The phylum Mollusca is
a very large and successful one. Because it has been around
for over five hundred million years, its species have had time
to exploit almost every habitat on earth; there are marine,
freshwater and terrestrial species. Mollusks can be found from
the mountain heights and tree branches to the mud of the ocean's
abyssal depths. There are creepers, burrowers, swimmers, drifters,
encrusters and species that live within starfish, crayfish,
parrotfish and freshwater fish. They are filter feeders, algae
and plant and fungus grazers, active hunters, parasites and
scavengers. They breathe air or water, live in our familiar
carbon-based ecosystem or cluster around the warm silicon-rich
waters of hydrothermal vents. Their diversity is nothing short
But like most other animal groups
in today's changing world, no matter where or how they live,
the animals of the phylum Mollusca are vulnerable to the changes
man is bringing to this earth. We threaten their habitats and
food supplies, the purity of the water they breathe and, through
unregulated fisheries, the very numbers of their populations.
Some species of mollusks have become extinct because of our
activities and others teeter on the brink. Vital to their survival
is our understanding of the damage we do to the environment
we share with them and of the ways that damage affects them.
To save them we must study them, document their life histories,
their needs and weaknesses, and learn to appreciate them as
the valuable natural resources they are.
Here are some facts:
- "Up to 100 species [animals
and plants] become extinct every day. Scientists estimate
that the total number of species lost each year may climb
to 40,000 by the year 2000, a rate far exceeding any in the
last 65 million years."
- "Today, more than 200
animal species in the United States are classified as endangered
[this number includes 79 species of mollusks]. More than 1,000
animal species are endangered worldwide."
- "Little-noticed aquatic
species are in big trouble. In North America, a third of our
fish species, two-thirds of our crayfish species and nearly
three-quarters of the mussel species are in trouble."
the National Wildlife Federation, Endangered Species: Facts
About Endangered Species page)
What do we mean by the term
An endangered species is an animal or plant that is in danger
of becoming extinct. In most cases species that are listed as
endangered WILL become extinct in the very near future unless
some positive action is taken.
How does this differ from a threatened
species? A threatened species is an animal or plant that is
likely to become endangered in the foreseeable future. This
is determined by decreasing population size and increased habitat
Which species of mollusks
We don't always know. Some
rainforest species of mollusks may become endangered and then
extinct before they are ever known to science. Marine mollusks,
because of the vastness of their habitat, have scarcely been
studied. Other areas are so remote or so inhospitable or in
such political turmoil that little has been done in the way
of species surveys, let alone investigations into which species
are in jeopardy. But a lot of information is available and it
can give us a glimpse of the tip of the "extinction iceberg".
We provide you here with some
links to several lists of endangered, threatened and rare species.
Few of these lists concentrate solely on mollusks, and most
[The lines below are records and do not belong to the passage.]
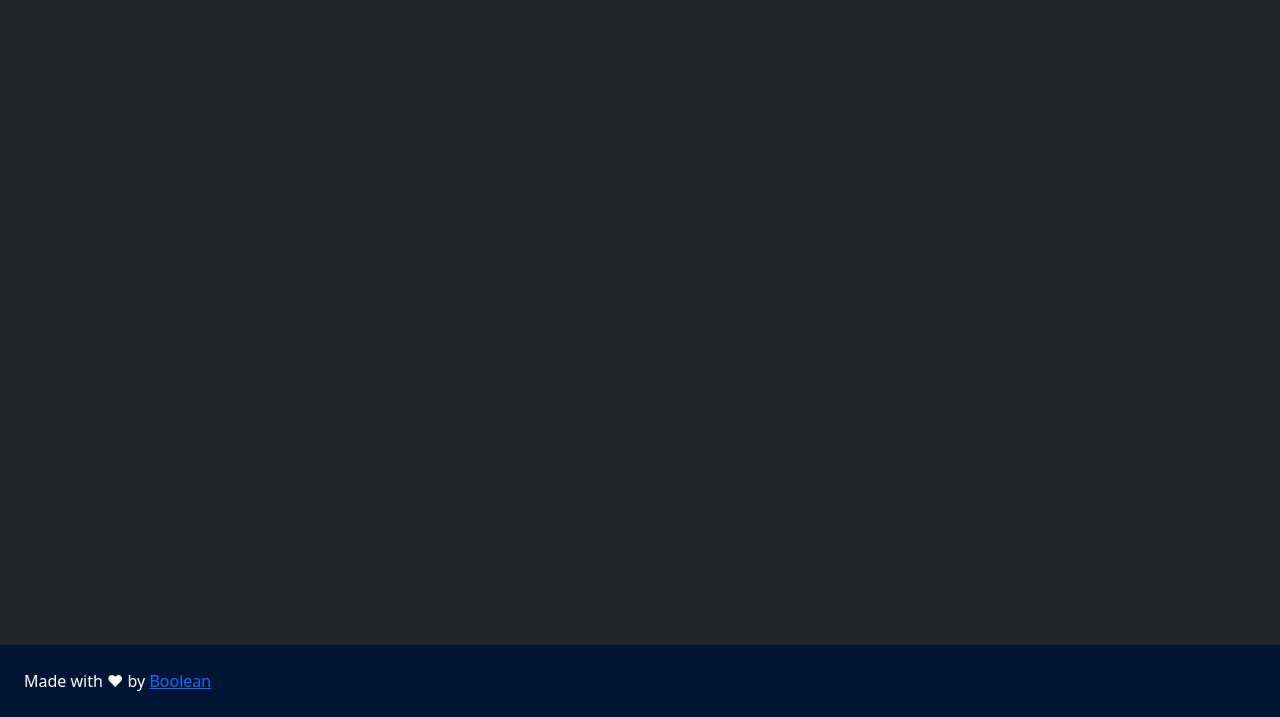
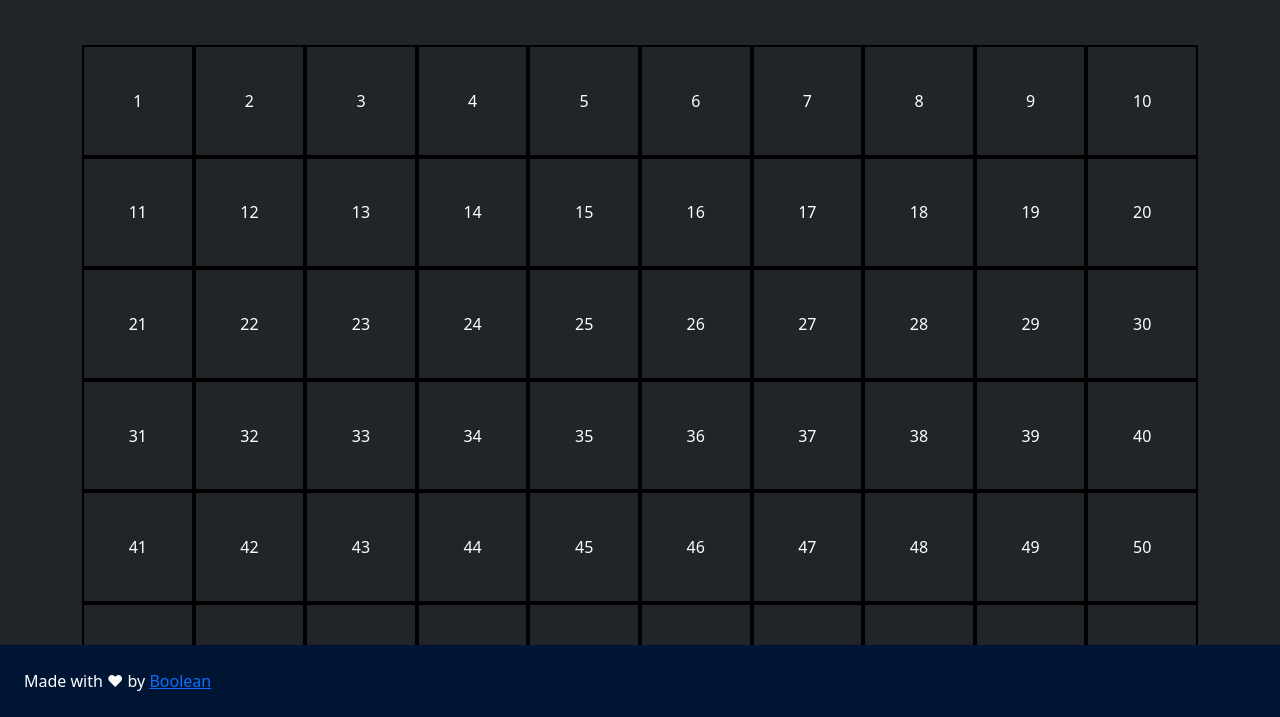
Before and after one commit to Pelliccia96/js-campominato-grid, a plain HTML site: page index.html in a window 1280 px wide. Both pictures are taken after a click on the button "Play". Shown: the part 83-800 px from the top of the page. Drawn offline with nearby package versions, Linux system fonts and the light colour scheme.

Commit message:
gg wp (easy)

```diff
--- a/css/style.css
+++ b/css/style.css
@@ -13,8 +13,12 @@ header.my-header {
     color: white;
 }
 
+main {
+    margin-bottom: 8rem;
+}
+
 footer {
-    position: absolute;
+    position: fixed;
     bottom: 0;
     left: 0;
     right: 0;
@@ -25,3 +29,11 @@ footer.my-footer {
     color: white;
     padding: 1.5rem;
 }
+
+.cell {
+    aspect-ratio: 1 / 1;
+    border: 2px solid black;
+    display: flex;
+    justify-content: center;
+    align-items: center;
+}
--- a/index.html
+++ b/index.html
@@ -28,7 +28,7 @@
     </header>
     <main>
         <div class="container mt-5">
-            <div class="grid-container"></div>
+            <div class="grid-container d-flex flex-wrap text-white"></div>
         </div>
     </main>
     <footer class="my-footer">
--- a/js/main.js
+++ b/js/main.js
@@ -3,7 +3,24 @@ const buttonEl = document.getElementById("button");
 buttonEl.addEventListener("click", function() {
     const options = document.getElementById("grids");
     let grid = parseInt(options.value);
+    console.log("Numero righe: " + grid);
 
-    grid = grid * grid;
-    console.log(grid);
+    let totGrid = grid * grid;
+    console.log("Numero celle: " + totGrid);
+
+    const gridContainerEl = document.querySelector(".grid-container");
+    gridContainerEl.innerHTML = "";
+
+    for (let i = 1; i <= totGrid; i++) {
+        const newCell = document.createElement("div");
+        newCell.classList.add("cell");
+        newCell.style.flexBasis = 100 / grid + "%";
+        newCell.innerHTML = `${i}`;
+        gridContainerEl.append(newCell);
+
+        newCell.addEventListener("click", function() {
+            this.classList.toggle("bg-primary");
+            console.log(this.textContent);
+        })
+    }
 })
```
of them raise more questions than they answer, but it is important
to remember that these lists are a beginning, and that the extinction
process is not limited to any single group or area, but flows
readily across biological and geographical borders.
These lists may, or may not be
current, but we believe they do provide valuable information.
The U.S. Fish and Wildlife Service,
Division of Endangered Species, monitors and lists our U.S.
threatened and endangered plants and animals. However, not all
species that are in trouble are listed. This happens for a variety
of reasons. There are undoubtedly mollusks that are suffering
serious depletion, at least in some heavily populated or polluted
areas, but they have no spokesman, so they do not appear on
One of the USFWS lists tallies
endangered species by region and state. Check your state to
see what needs your protection.
A second list is restricted
to just Endangered and Threatened invertebrates of the U.S.
, and it has separate sections for bivalves and snails (as well
as sections for other invertebrates). This list offers a lot
more information about many of the endangerd mollusks as well
as some further links. Then there are pictures of some species,
especially the freshwater mussels. Check it out. You'll learn
The 1994 ICUN Red List, created
and maintained by the World Conservation Union, it is a searchable
database which you can ask for quite general or very specific
information. This list is not restricted to mollusks.
World Conservation Monitoring Centre